A field mouse scurries about just short of full visibility before it finally approaches the water to drink.    Again, the Nikons fire and the women joke about big game photography in darkest Africa.

This tiny creature braved owls and hawks and other nocturnal predators to drink at the waterhole.   It also entertained four women for hours.

Some of the women take naps; others wait before the narrow window, hoping for lions or leopards or the tall giraffe they saw earlier.

Nothing else appears.   This land has been blessed with an abnormal amount of rain, so water is plentiful.   The animals need not come to the Umigodi overnight hide.

The women are reduced to photographing ants.

The birds arrive with the dawn.

Greater blue-eared starling

Fiscal flycatcher

Fiscal Flycatcher

Fiscal flycatcher oout of the water

Laughing dove

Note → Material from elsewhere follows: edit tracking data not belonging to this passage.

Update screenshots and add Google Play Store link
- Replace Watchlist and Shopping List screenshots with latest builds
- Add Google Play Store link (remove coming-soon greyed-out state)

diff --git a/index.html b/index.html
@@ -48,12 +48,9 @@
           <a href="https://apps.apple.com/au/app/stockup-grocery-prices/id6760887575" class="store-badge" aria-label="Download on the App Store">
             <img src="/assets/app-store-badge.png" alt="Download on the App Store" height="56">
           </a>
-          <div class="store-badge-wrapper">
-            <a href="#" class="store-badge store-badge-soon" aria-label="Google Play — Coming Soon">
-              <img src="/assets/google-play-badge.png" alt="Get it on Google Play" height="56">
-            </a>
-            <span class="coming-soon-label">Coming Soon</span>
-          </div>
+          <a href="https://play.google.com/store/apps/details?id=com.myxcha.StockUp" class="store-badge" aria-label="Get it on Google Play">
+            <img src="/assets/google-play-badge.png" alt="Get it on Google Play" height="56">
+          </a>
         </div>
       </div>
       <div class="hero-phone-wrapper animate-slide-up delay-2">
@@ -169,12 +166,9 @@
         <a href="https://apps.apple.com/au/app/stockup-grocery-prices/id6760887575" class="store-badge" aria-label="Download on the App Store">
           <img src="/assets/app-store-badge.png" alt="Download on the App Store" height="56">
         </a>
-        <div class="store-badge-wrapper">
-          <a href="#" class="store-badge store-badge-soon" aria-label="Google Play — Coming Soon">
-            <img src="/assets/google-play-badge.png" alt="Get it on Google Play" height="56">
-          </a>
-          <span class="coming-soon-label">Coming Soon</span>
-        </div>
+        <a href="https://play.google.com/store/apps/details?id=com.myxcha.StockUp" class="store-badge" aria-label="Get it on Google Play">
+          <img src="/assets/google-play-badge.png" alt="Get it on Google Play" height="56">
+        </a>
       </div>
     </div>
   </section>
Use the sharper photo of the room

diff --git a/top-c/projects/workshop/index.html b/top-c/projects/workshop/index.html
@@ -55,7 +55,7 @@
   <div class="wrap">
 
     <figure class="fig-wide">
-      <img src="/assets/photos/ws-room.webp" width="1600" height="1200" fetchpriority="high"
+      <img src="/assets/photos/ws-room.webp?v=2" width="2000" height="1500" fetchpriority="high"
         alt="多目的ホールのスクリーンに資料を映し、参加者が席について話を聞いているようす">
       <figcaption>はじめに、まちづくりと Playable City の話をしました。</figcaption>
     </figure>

Tawny eagle

Tawny eagle

Groundscraper thrush

Fiscal flycatcher

Fiscal flycatcher jumping straight up

Another fiscal flycatcher

Can you ID this bird yet?

Cape turtle dove

Laughing dove

Laughing dove

Left, laughing dove; right, Cape turtle dove

And then a warthog, red from rolling in the red dirt of South Africa.

By 9 in the morning, the appointed time, the women are packed and ready to leave. 

A knock, and the heavy door that protects the women from the night is unlocked.   The women ascend into the sunlight for the first time in 18 hours.

Marg leaves the Umigodi overnight hide.   The small waterhole is visible at the far left.

They return to the main lodge at Zimanga Private Game Refuge for breakfast.

This afternoon, the small bird hide is on their schedule,


  1. Fantastic pictures, especially of the Cape Buffalo. It's too bad more animals didn't show up during the night, it made interesting pictures with the black background.

  2. What a fun and entertaining and enjoyable Post. The sweet little mouse was a winner. Great photos. Great text .. I was on the edge of my chair. Smiles and joy .. Cap in Kyzyl and Patti in Anchorage.

  3. Wonderful photos of the buffalo and mouse! What a long, long night that was.